The Philippine Coconut Authority (PCA) is not yet finished drafting the Coconut Farmers and Industry Development Plan (CFIDP), which will serve as the government’s ultimate guide in the distribution of the P100-billion coco levy fund and assets.
In the meantime, the agency launched the Coconut Farmers’ and Industry Roadmap (Coco-FIRM), which will serve as the foundation of a much detailed and longer CFIDP, of which the PCA is mandated to come up with under Republic Act No. (RA) 11524 or the Coco Levy Act.
In a phone interview, PCA Administrator Benjamin Madrigal clarified that Coco-FIRM is different from the CFIDP but will serve as the “backbone” for the latter.
As a start, he said Coco-FIRM has yet to specify the specific roles of all implementing agencies of RA 11524, as well as the criteria for programming and monitoring of projects to be funded by the Coconut Farmers and Industry Trust Fund (CFITF).
Madrigal said the crafting of the CFIDP is ongoing and may finish by the end of August.
To recall, RA 11524 was signed by President Rodrigo Roa Duterte in February of this year and officially took effect on March 13, 2021. Its passage will result in the release of the P100-billion coco levy fund, the tax unjustly imposed from farmers during the Marcos Administration from 1971 to 1983.
RA 11524 mandates the creation of a 50-year CFITF, which will be used according to CFIDP. The law also sets aside annual allocation to several government agencies including PCA, as the lead agency tasked to handle the fund; Department of Agriculture (DA); Department of Science and Technology (DOST); Department of Trade and Industry (DTI); Technical Education and Skills Development Authority (TESDA); Land Bank of the Philippines (LANDBANK); Department of Public Works and Highways (DPWH); and Commission on Higher Education (CHED); among others.

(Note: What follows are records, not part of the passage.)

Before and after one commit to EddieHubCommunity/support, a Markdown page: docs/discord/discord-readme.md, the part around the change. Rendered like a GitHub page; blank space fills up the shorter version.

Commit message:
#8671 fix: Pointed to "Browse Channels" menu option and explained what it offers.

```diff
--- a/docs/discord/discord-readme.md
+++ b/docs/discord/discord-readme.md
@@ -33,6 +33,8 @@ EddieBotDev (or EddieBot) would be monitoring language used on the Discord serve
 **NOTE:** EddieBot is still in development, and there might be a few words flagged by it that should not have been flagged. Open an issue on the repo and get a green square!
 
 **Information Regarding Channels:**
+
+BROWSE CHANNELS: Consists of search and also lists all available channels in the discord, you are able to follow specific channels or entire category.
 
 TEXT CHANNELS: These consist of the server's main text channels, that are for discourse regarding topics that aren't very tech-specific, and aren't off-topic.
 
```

These agencies are then ordered to take into account the distribution of the annual allocation of the CFITF, which shall be used for the construction of shared facilities for processing (10 percent); farm improvement through diversification and/or intercropping such as projects on livestock, dairy, poultry, coffee, cacao production (10 percent); development of hybrid coconut seed farms and nurseries, to encourage self-sufficiency (10 percent); and empowerment of coconut farmer organization and their cooperatives (10 percent).
Agriculture Secretary William Dar said he already received a copy of Coco-FIRM, which was crafted with the help of a team from the University of the Philippines-Los Banos (UPLB).
“It was a product of painstaking consultations with various coconut farmers’ organizations, industry players, civil society, academe, concerned government agencies, local government units, and other stakeholders nationwide,” Madrigal said.
“In contrast to other commodities, a roadmap for the coconut industry is much more complicated, considering the many downstream food and non-food products that could be developed from the ‘tree of life.’ We are proud that we are among the first among DA bureaus and attached agencies to have completed it,” he added.
Madrigal said the Coco-FIRM has seven thematic areas, namely promotion of coconut farmers’ welfare and social protection; strengthening and empowerment of coconut farmers’ organizations and associations; increasing and sustaining coconut production programs; establishment of coconut farming systems such as agri-hub for coco products; enhancing global competitiveness of traditional and non-traditional coco products; expanding trade and marketing, and conduct of innovative research and development; and strengthening of institutional policies.
The Philippines currently ranks as the world’s number one exporter of coconut products, with average export revenues of P91.4 billion, from 2014 to 2018, according to the PCA.
Coconut is planted in 3.6 million hectares, mostly in 69 provinces, where there are 347 million fruit-bearing trees that produced in 2019 14.8 million metric tons (MMT) in copra terms.
That year, coconut export products totaled 2 MMT in copra terms, led by coconut oil, copra meal, desiccated coconut, and oleochemicals, according to the United Coconut Association of the Philippines (UCAP).
The country’s top three producing regions are Davao, Zamboanga Peninsula, and Northern Mindanao.